The excessive rains and cool temperatures during early summer created conditions that favor certain diseases. Besides iron chlorosis, growers and agronomists from co-ops report occurrence of Phytopathora, Fusarium wilt, brown stem rot, and soybean brown spot, which is prevalent in many soybean fields. This article focuses on brown spot.
Brown spot is an early season fungal disease caused by Septoria glycines. Plants as young as the V2 growth stage are showing symptoms. The fungus spreads from the soil to soybean plants by splashing rain. Frequent rainfall this season is the primary reason for the occurrence of this disease. Symptoms of brown spot are many irregular, dark brown spots on both upper and lower leaf surfaces. Adjacent lesions frequently merge to form irregularly shaped blotches.
|Comparison of brown spot (left) and bacterial blight (right) in soybean.|

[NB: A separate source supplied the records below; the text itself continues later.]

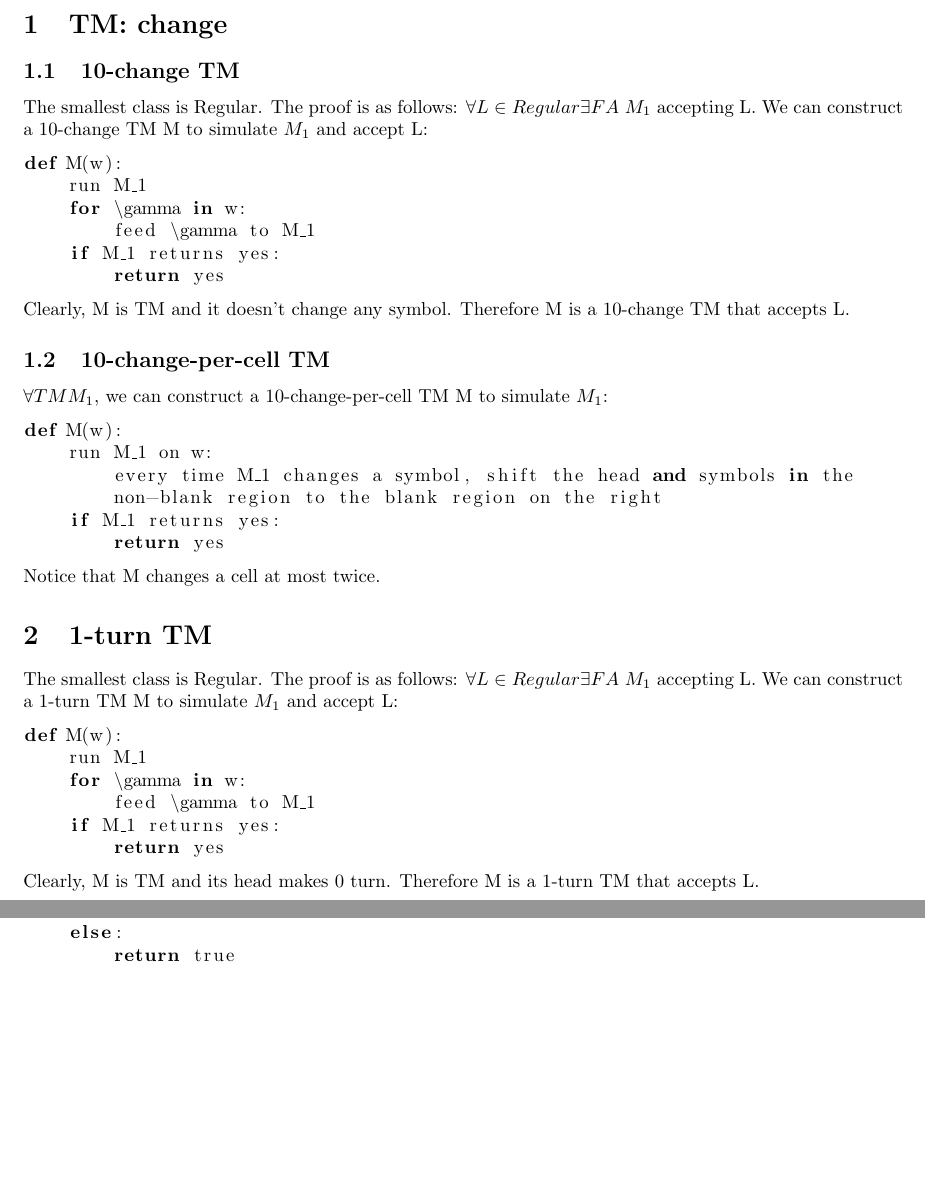
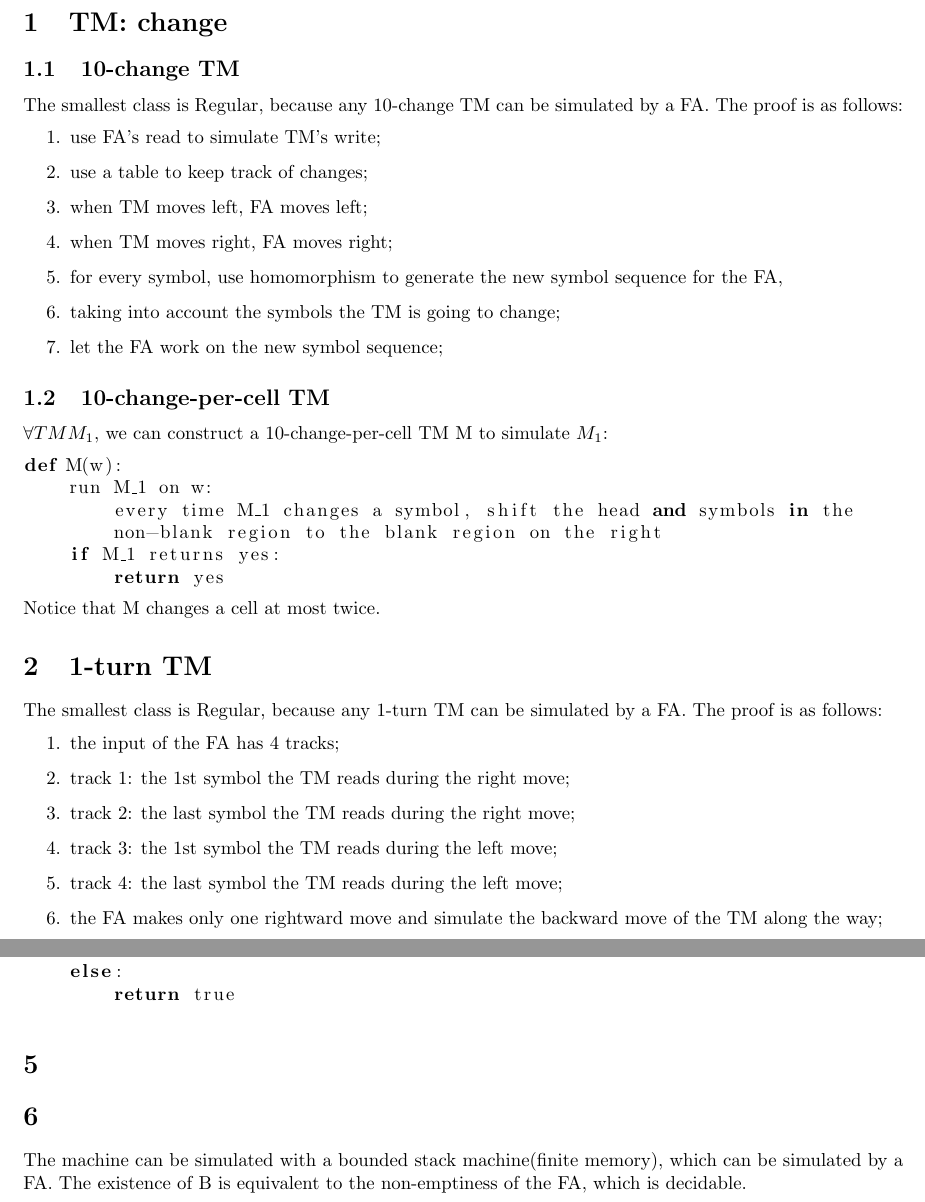
Before and after one commit to alanyuchenhou/algorithmics, a LaTeX problem sheet (homework2.tex): two parts of pages 1 and 3 of 3, joined at a grey line, cut so that both start at the same text, the shorter picture padded with empty space. Compiled offline with pdfLaTeX.

Commit message:
add in solution from dang

```diff
--- a/homework2.tex
+++ b/homework2.tex
@@ -15,17 +15,15 @@
 
 \subsection{10-change TM}
 
-The smallest class is Regular. The proof is as follows:
-$ \forall L \in Regular \exists FA \ M_1 $ accepting L. We can construct a 10-change TM M to simulate $ M_1 $ and accept L:
-\begin{lstlisting}
-def M(w):
-	run M_1
-	for \gamma in w:
-		feed \gamma to M_1
-	if M_1 returns yes:
-		return yes
-\end{lstlisting}
-Clearly, M is TM and it doesn't change any symbol. Therefore M is a 10-change TM that accepts L.
+The smallest class is Regular, because any 10-change TM can be simulated by a FA. The proof is as follows:
+\begin{enumerate}
+	\item use FA's read to simulate TM's write;
+	\item use a table to keep track of changes;
+	\item when TM moves left, FA moves left;
+	\item when TM moves right, FA moves right;
+	\item for every symbol, use homomorphism to generate the new symbol sequence for the FA, \item taking into account the symbols the TM is going to change;
+	\item let the FA work on the new symbol sequence;
+\end{enumerate}
 
 \subsection{10-change-per-cell TM}
 
@@ -42,15 +40,12 @@ Notice that M changes a cell at most twice.
 
 \section{1-turn TM}
 
-The smallest class is Regular. The proof is as follows:
-$ \forall L \in Regular \exists FA \ M_1$ accepting L. We can construct a 1-turn TM M to simulate $ M_1 $ and accept L:
-\begin{lstlisting}
-def M(w):
-	run M_1
-	for \gamma in w:
-		feed \gamma to M_1
-	if M_1 returns yes:
-		return yes
-\end{lstlisting}
-Clearly, M is TM and its head makes 0 turn. Therefore M is a 1-turn TM that accepts L.
+The smallest class is Regular, because any 1-turn TM can be simulated by a FA. The proof is as follows:
+\begin{enumerate}
+	\item the input of the FA has 4 tracks;
+	\item track 1: the 1st symbol the TM reads during the right move;
+	\item track 2: the last symbol the TM reads during the right move;
+	\item track 3: the 1st symbol the TM reads during the left move;
+	\item track 4: the last symbol the TM reads during the left move;
+	\item the FA makes only one rightward move and simulate the backward move of the TM along the way;
 
@@ -126,4 +126,10 @@ def is_zero(X):
 
 \end{lstlisting}
 
+\section{}
+
+\section{}
+
+The machine can be simulated with a bounded stack machine(finite memory), which can be simulated by a FA. The existence of B is equivalent to the non-emptiness of the FA, which is decidable.
+
 \end{document}
```
Also changed, not shown: homework2.tex (7 more changed lines).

If you find brown spot in your fields, it is likely that you also would see bacterial blight, a disease that is common in cool, rainy seasons. Bacterial blight is caused by a bacterium called Pseudomonas syringae. Lesions of the disease are small, angular, water-soaked, yellow-to-brown spots on leaves. The angular lesions enlarge in rainy weather and merge to produce large, irregular dead areas. Sometimes, brown spot can be mistaken as bacterial blight. In early disease stages, lesions of bacterial blight have a yellow halo that is lacking in brown spot. Brown spot lesions are chocolate brown to blackish brown. Furthermore, bacterial blight is normally observed on top leaves or new growth, whereas brown spot normally occurs on lower and aging leaves.
Generally, brown spot and bacterial blight occur in Iowa without causing significant yield losses. These diseases are more frequently observed in areas that have received considerable rainfall and stormy weather because the corresponding pathogens are disseminated by rain and wind. Early in the season, brown spot should not cause severe defoliation because the disease is more pronounced in old leaves and soybean can outgrow the disease. As the season progresses, the disease could cause premature defoliation if weather conditions are cool and wet, resulting in rapid increase of the disease from the lower leaves to the upper leaves. In 1993, epidemics of brown spot occurred in Iowa late in the growing season. For bacterial blight, incidence of the disease is reduced as the temperature increases. Bacterial blight can infect pods and seed quality may be affected when the disease is severe.
If you find high incidence of brown spot or bacterial blight now, there are no remedial measures for protection from these diseases. Later in the season, scouting is recommended. If bacterial blight is severe, you should not use the seeds for next year because the disease can be seedborne. To reduce the risk of these diseases, avoid use of susceptible cultivars for the next soybean crop. Rotation with corn also reduces disease risk for both bacterial blight and brown spot.
This article originally appeared on pages 130-131 of the IC-490(18) -- July 28, 2003 issue.